I just took some pics Noah,them wires go under your distributor into a cable and it travels to the front of your coolant overflow container,you can see the wires. as they go into a big connector,somehow,your's came undone under your distributor.Going to be tough reconnecting them.
There were 3 and 4 wire distributors. The 4 wire distributors used a single white wire that was separate from the other three to disable the exhaust side coil when accelerating under a load. A manifold vacuum switch would connect a ground signal to this wire and the ignition module would respond by deactivating the exhaust side coil.
Here is the 4 wire distributor. Note three wires have round terminals and the fourth one has it's own plug. The three wires bundled together should go to a terminal block near the rad. Here they connect to the ignition power wire and the two coil negative wires. You can leave the forth wire disconnected if your harness never had this feature. All plugs will fire all the time.
One goes to the intake coil negative terminal
One goes to the exhaust negative terminal
Sorry off hand I don't know which color goes where. Seems there were different wires for different years. The B terminal below is most likely the +12 from the ignition. E and C are the coil negative wires. The single terminal I on the far right is likely the forth wire that disables the exhaust plugs.
The ignition switch sends power to the intake coil positive terminal and also to the ignition module in the distributor.
The exhaust coil power comes from the first fuse on the left of the fuse box . I don't know why, I don't know if Nissan even knows why, but if the exhaust side stops working it's likely this fuse blown.

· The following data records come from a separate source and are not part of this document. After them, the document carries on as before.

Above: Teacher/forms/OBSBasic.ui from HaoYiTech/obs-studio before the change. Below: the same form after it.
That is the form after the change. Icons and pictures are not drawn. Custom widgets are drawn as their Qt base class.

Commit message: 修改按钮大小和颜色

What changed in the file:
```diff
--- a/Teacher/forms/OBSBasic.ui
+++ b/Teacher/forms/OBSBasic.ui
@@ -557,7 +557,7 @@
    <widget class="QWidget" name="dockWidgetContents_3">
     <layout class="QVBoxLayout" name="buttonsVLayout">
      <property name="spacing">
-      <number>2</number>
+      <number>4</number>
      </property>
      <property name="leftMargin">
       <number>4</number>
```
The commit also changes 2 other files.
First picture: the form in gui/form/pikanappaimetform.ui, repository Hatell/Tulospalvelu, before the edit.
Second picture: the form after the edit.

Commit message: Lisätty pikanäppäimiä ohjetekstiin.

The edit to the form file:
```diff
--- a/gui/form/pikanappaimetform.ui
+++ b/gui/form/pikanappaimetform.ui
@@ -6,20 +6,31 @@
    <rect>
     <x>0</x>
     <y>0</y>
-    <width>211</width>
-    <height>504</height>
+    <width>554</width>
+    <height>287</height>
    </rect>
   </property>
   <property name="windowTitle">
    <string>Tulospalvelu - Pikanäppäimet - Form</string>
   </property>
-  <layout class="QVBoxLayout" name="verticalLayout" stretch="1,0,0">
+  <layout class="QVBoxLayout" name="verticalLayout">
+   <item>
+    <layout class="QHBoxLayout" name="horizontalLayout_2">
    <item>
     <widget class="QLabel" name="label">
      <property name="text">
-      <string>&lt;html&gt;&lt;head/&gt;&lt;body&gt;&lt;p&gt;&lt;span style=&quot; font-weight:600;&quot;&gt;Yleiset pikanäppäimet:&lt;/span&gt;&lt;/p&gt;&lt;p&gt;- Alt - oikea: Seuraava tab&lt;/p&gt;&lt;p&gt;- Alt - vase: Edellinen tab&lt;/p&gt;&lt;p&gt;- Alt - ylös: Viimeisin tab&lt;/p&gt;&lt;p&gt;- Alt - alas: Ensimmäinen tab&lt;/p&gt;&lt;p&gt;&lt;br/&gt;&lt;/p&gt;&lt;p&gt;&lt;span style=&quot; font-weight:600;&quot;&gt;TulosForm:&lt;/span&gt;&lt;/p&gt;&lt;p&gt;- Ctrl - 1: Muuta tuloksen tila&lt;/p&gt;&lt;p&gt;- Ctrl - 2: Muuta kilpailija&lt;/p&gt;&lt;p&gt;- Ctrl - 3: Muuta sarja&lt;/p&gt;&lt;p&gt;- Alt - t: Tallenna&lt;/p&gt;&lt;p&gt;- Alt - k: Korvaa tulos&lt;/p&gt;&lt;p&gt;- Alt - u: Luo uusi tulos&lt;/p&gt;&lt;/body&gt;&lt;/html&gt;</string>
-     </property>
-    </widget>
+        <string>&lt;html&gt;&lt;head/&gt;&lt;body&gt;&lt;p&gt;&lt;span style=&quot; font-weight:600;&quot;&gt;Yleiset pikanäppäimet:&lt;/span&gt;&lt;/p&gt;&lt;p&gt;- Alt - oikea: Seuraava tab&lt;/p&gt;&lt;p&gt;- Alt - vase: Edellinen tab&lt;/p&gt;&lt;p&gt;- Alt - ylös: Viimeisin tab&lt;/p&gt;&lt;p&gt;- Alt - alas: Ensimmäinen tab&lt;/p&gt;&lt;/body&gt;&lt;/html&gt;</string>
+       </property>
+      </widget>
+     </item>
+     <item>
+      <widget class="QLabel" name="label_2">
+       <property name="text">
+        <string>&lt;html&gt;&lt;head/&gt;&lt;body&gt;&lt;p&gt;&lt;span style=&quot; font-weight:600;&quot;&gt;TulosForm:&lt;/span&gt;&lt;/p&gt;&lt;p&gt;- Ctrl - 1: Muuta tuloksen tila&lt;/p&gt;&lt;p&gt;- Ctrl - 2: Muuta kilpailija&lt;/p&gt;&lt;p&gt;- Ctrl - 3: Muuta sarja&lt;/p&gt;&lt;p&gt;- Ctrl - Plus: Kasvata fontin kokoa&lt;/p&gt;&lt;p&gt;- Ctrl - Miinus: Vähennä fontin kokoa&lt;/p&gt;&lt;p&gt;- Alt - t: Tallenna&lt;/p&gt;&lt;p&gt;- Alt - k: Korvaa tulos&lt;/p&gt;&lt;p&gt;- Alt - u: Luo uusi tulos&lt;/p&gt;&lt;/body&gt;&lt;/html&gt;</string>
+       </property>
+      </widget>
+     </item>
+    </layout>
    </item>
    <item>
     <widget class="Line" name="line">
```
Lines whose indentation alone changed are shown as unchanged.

In operation the ignition module provides a ground signal to both coil negative terminals and power flows through them from the ignition switch through the positive terminals. When the reluctor senses a magnetic signal the module removes the ground, the magnetic field around both coil cores collapses and a high voltage spark is generated that is sent to the spark plugs in that cylinder. The module turns on the ground and the coil recharges for the next cylinder. Under certain load conditions the exhaust coil can be disabled but otherwise intake and exhaust coils fire together.